Awareness is powerful because stigma dissipates when 1. we have language to explain our experiences, 2. we can do our own research and 3. better understanding fosters empathy for others – all great things!
Interestingly, with this awareness, there has seemingly come another wave along with it: self-diagnosis.
In the first year of studying Psychology at university, you often get a phenomenon called ‘psychology student syndrome’ which is when students think they have the mental illness they are studying (essentially self-diagnosis). It happens generally in the medical field also.
Often this is glossed over as just something that happens, maybe even laughed at, but I reckon anyone that starts learning more about mental illness experiences this phenomenon, not just those studying it.
So, enter mental health awareness into the equation and people might finally have access to the information about symptoms that they themselves are experiencing! They might feel seen – like they are looking into a mirror and finally see the full picture. They might experience a powerful feeling of validation.
To some this might sound like a slippery slope: “you’re no expert!” and “what about misdiagnosis?” and of course these are valid points.
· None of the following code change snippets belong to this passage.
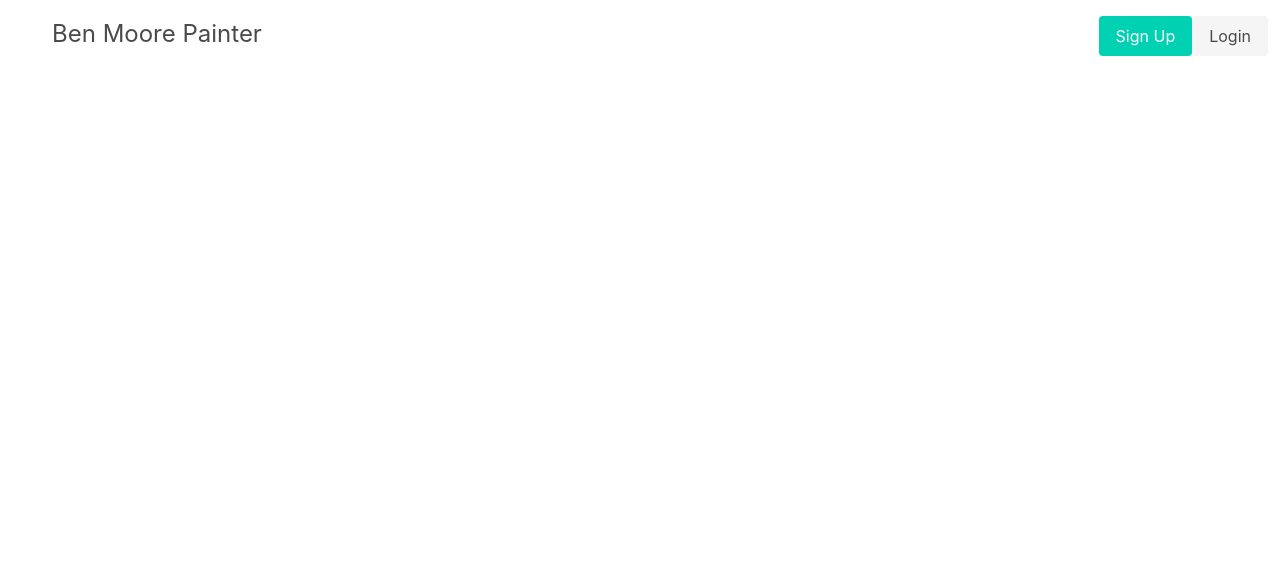
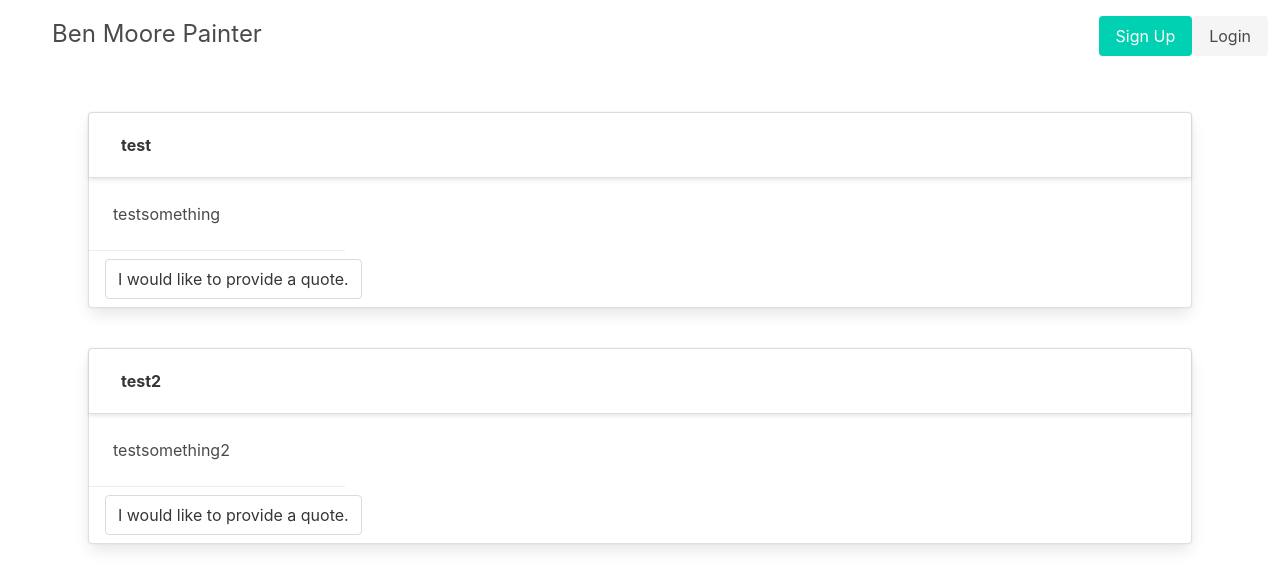
Before and after one commit to jameslenahan/Benmoorefrontend, a React (Create React App) app: page /contractorhome in a window 1280 px wide. Shown: the top 588 px of the page. Built offline with nearby package versions, Linux system fonts and the light colour scheme.

Commit message:
pushing to heroku

```diff
--- a/src/App.js
+++ b/src/App.js
@@ -11,6 +11,7 @@ import BoardUser from "./components/board-user.component";
 import BoardModerator from "./components/board-moderator.component";
 import BoardAdmin from "./components/board-admin.component";
 import ConsumerPage from "./components/board-user.form"
+import ContractorHome from "./components/board-contractor.home"
 
 class App extends Component {
   constructor(props) {
@@ -168,6 +169,7 @@ class App extends Component {
             <Route path="/user" component={BoardUser} />
             <Route path="/mod" component={BoardModerator} />
             <Route path="/admin" component={BoardAdmin} />
+            <Route path="/contractorhome" component={ContractorHome} />
           </Switch>
         </div>
       </div>
--- /dev/null
+++ b/src/components/board-contractor.home.js
@@ -0,0 +1,77 @@
+import React, { Component } from "react";
+import AuthService from "../services/auth.service.js";
+
+export default class ContractorHome extends Component {
+  constructor(props) {
+    super(props);
+
+    this.state = {
+      currentUser: AuthService.getCurrentUser()
+
+    };
+  }
+  render() {
+    const { currentUser } = this.state;
+    let project = [
+        {
+            name: "test",
+            something: "testsomething"
+        },
+        {
+        name: "test2",
+        something: "testsomething2"
+      }
+
+    ]
+
+    //picture of house & information, with a map highlight w/ approximate location
+    // I would like to provide a quote for this project
+    return (
+      <div className="container">
+          <meta charSet="utf-8" />
+        <meta name="viewport" content="width=device-width, initial-scale=1" />
+        <title>Thank You Page</title>
+        <link rel="stylesheet" href="https://cdn.jsdelivr.net/npm/bulma@0.9.3/css/bulma.min.css" />
+            <div>
+            {project.map(el => {
+
+              return(
+
+            <div class="card" style={{marginTop: "5vh"}}>
+
+            <header class="card-header">
+                <p class="card-header-title">
+                {(el.name)}
+                </p>
+                <button class="card-header-icon" aria-label="more options">
+                <span class="icon">
+                    <i class="fas fa-angle-down" aria-hidden="true"></i>
+                </span>
+                </button>
+            </header>
+
+            <div class="card-content">
+                <div class="content">
+                {el.something}
+                <br/>
+                </div>
+            </div>
+            <footer class="card-footer"  style={{width: "20vw"}}
+            // when the click in we want them to: "Thanks for submitting! You'll be notified if the consumer still needs a quote"
+            >
+                <a href="#" class="button card-footer-item">I would like to provide a quote.</a>
+                {/* <a href="#" class="card-footer-item"></a> */}
+
+
+            </footer>
+
+            </div>
+            )})}
+
+
+            </div>
+
+      </div>
+    );
+  }
+}
--- a/src/components/board-user.form.js
+++ b/src/components/board-user.form.js
@@ -3,15 +3,16 @@ import {useHistory, useLocation} from "react-router-dom";
 import { faArrowLeft, faArrowRight } from "@fortawesome/free-solid-svg-icons";
 import { FontAwesomeIcon } from "@fortawesome/react-fontawesome";
 import ThankYouPage from './board-user.thankyou'
+import axios from "axios";
 
-const field1 = [""]
-const field2 = [""]
-const field3 = [""]
-const field4 = [""]
-const field5 = [""]
-const field6 = [""]
-const field7 = [""]
-const field8 = [""]
+// const field1 = [""]
+// const field2 = [""]
+// const field3 = [""]
+// const field4 = [""]
+// const field5 = [""]
+// const field6 = [""]
+// const field7 = [""]
+// const field8 = [""]
 
 function ConsumerPage(){
        const [field1data, setfield1data] = useState("")
@@ -24,22 +25,24 @@ function ConsumerPage(){
        const [field8data, setfield8data] = useState("")
        const [page, setPage] = useState(0)
 
-       let field1name = ["Where is the project?"]
-       let field2name = ["What type of project is it?"]
+       let field1name = ["Location/Address"]
+       let field2name = ["Interior/Exterior?"]
        let field3name = ["When do you want the project to start?"]
-       let field4name = ["Brief description of project:" ]
-       let field5name = ["Is this an apartment or house?"]
+       let field4name = ["Brief description of project: (rooms & surfaces to be painted)" ]
+       let field5name = ["Drop"]
        let field6name = ["Preferred Paint"]
-       let field7name = ["Estimated square footage"]
-       let field8name = ["Who will be ordering the paint?"]
-       let userinfo = ""
+       let field7name = ["Drop"]
+       let field8name = ["Dropdown w/ I want to purchase paint or painter for me."]
+
+
+    // if they select they want to purchase their own paint, say you will receive a discounted price, will likely be ~12.5%. Contractors can get additional 10% less than that
+    // extra discount by painter might be $100 on a $1000 paint cost
 
 
 
+   // aura, regal, ben, advanced, cabinet coat, satin & pervo
 
-
-
-
+   const API_URL = "https://bmp-backend-nodemysql.herokuapp.com/api/";
 
 
 
@@ -47,15 +50,23 @@ function ConsumerPage(){
 
 
        const pagedata = ({
-        "Where is the Project?": field1data,
-        "Type of Project": field2data,
+        "Location/Address": field1data,
+        "Interior/Exterior?": field2data,
         "When do you want the project to start?": field3data,
-        "Brief description of project?": field4data,
+        "Brief description of project? (rooms to be painted, as much detail as you can provide)": field4data,
         "Is this an apartment or house?": field5data,
         "Preferred Paint": field6data,
         "Estimated square footage?": field7data,
         "Who will be ordering the paint?": field8data
     })
+    function createProject() {
+        axios.post(API_URL + "project/create", {
+            location: field1data,
+            typeofproject: field2data,
+            timeline: field3data,
+            description: field4data
+        })
+    }
 
 
 
@@ -117,7 +128,7 @@ function ConsumerPage(){
                     <div className="control">
                     <input className="input"
                     type="text"
-                    placeholder="example"
+                    placeholder="123 Example Street, Example Town 00000"
                     value={page == 0 ? field1data : field5data}
                     onChange={page == 0 ? e => setfield1data(e.target.value) : e => setfield5data(e.target.value)}
                     />
@@ -141,7 +152,7 @@ function ConsumerPage(){
                     <div className="control">
                     <input className="input"
                     type="text"
-                    placeholder="example"
+                    placeholder="ASAP"
                     value={page == 0 ? field3data : field7data}
                     onChange={page == 0 ? e => setfield3data(e.target.value) : e => setfield7data(e.target.value)}
                     />
@@ -152,7 +163,7 @@ function ConsumerPage(){
                     <div className="control">
                     <input className="input"
                     type="text"
-                    placeholder="example"
+                    placeholder="Cabinets, trims, whole house."
                     value={page == 0 ? field4data : field8data}
                     onChange={page == 0 ? e => setfield4data(e.target.value) : e => setfield8data(e.target.value)}/>
 
@@ -186,7 +197,7 @@ function ConsumerPage(){
 
                 </form>
                 {page == 1 ?
-                <a onClick={incrementpage}>
+                <a onClick={incrementpage, createProject}>
                     <button className="button is-primary">Submit Project</button>
                 </a>
                     : null}
--- a/src/components/home.component.js
+++ b/src/components/home.component.js
@@ -43,8 +43,13 @@ export default class Home extends Component {
           This tool helps our customers find trusted, local painters for their projects.
           </p>
           <Link to={"/form"}>
-            <a className="button is-large is-primary is-rounded is-outlined" style={{width: "10vw", marginTop: "10vh"}}>
+            <a className="button is-large is-primary is-rounded is-outlined" style={{width: "10vw", marginTop: "10vh", fontSize: "100%"}}>
             Find a Painter
+            </a>
+          </Link>
+          <Link to={"/contractorhome"}>
+            <a className="button is-large is-primary is-rounded is-outlined" style={{width: "10vw", marginTop: "10vh", fontSize: "100%"}}>
+            Are you a Contractor?
             </a>
           </Link>
 
--- a/src/components/register.component.js
+++ b/src/components/register.component.js
@@ -133,6 +133,8 @@ export default class Register extends Component {
       );
     }
   }
+  // FOR CONTRACTORS
+  // name address, phone number, name, company name
 
   render() {
 
--- a/src/services/auth.service.js
+++ b/src/services/auth.service.js
@@ -1,6 +1,7 @@
 import axios from "axios";
 
 const API_URL = "https://bmp-backend-nodemysql.herokuapp.com/api/auth/";
+// const API_URL = "http://localhost:8080/api/auth/"
 
 class AuthService {
   login(username, password) {
--- a/src/services/user.service.js
+++ b/src/services/user.service.js
@@ -1,7 +1,8 @@
 import axios from 'axios';
 import authHeader from './auth-header';
 
-const API_URL = 'http://localhost:8080/api/test/';
+// const API_URL = 'http://localhost:8080/api/auth/';
+const API_URL = "https://bmp-backend-nodemysql.herokuapp.com/api/auth/";
 
 class UserService {
   getPublicContent() {
```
There are serious issues with self-diagnosis, like misdiagnosis and jumping to conclusions and at times it can even be dangerous.
But I think self-diagnosis might play a very important role in today’s world.
In reality, we live in an imperfect system: there are months of waiting lists everywhere you turn. Especially with Covid-19, the already strained mental health services have just not been able to withstand the added pressure the pandemic has caused.
But access is critical when we talk about mental health and it is lacking greatly because of the lack of resources within the mental health sector.
So really, it makes sense that people are turning to self-diagnosis. People are feeling the need to be their own advocates – because if not, they simply may not get the help that they need.
You might ask “Does someone’s experience of mental illness matter less without a diagnosis?” No. Of course not.
“So why do they need it?”
To that I ask another question: “Does it help people understand themselves better and maybe make seeking treatment more likely?”
Yes, it might – that’s why.
I’m not saying “go out and self-diagnose to your heart’s content!” that would be harmful and misleading. It takes years and years of training and studying to be an expert at diagnosis, which is an imperfect science in of itself.
But what I AM trying to say is that we should stop looking down at and judging people who try to self-diagnose. It could be out of necessity and it might even be getting them that step closer to the help that they need. Which is what we want: people getting the help that they need!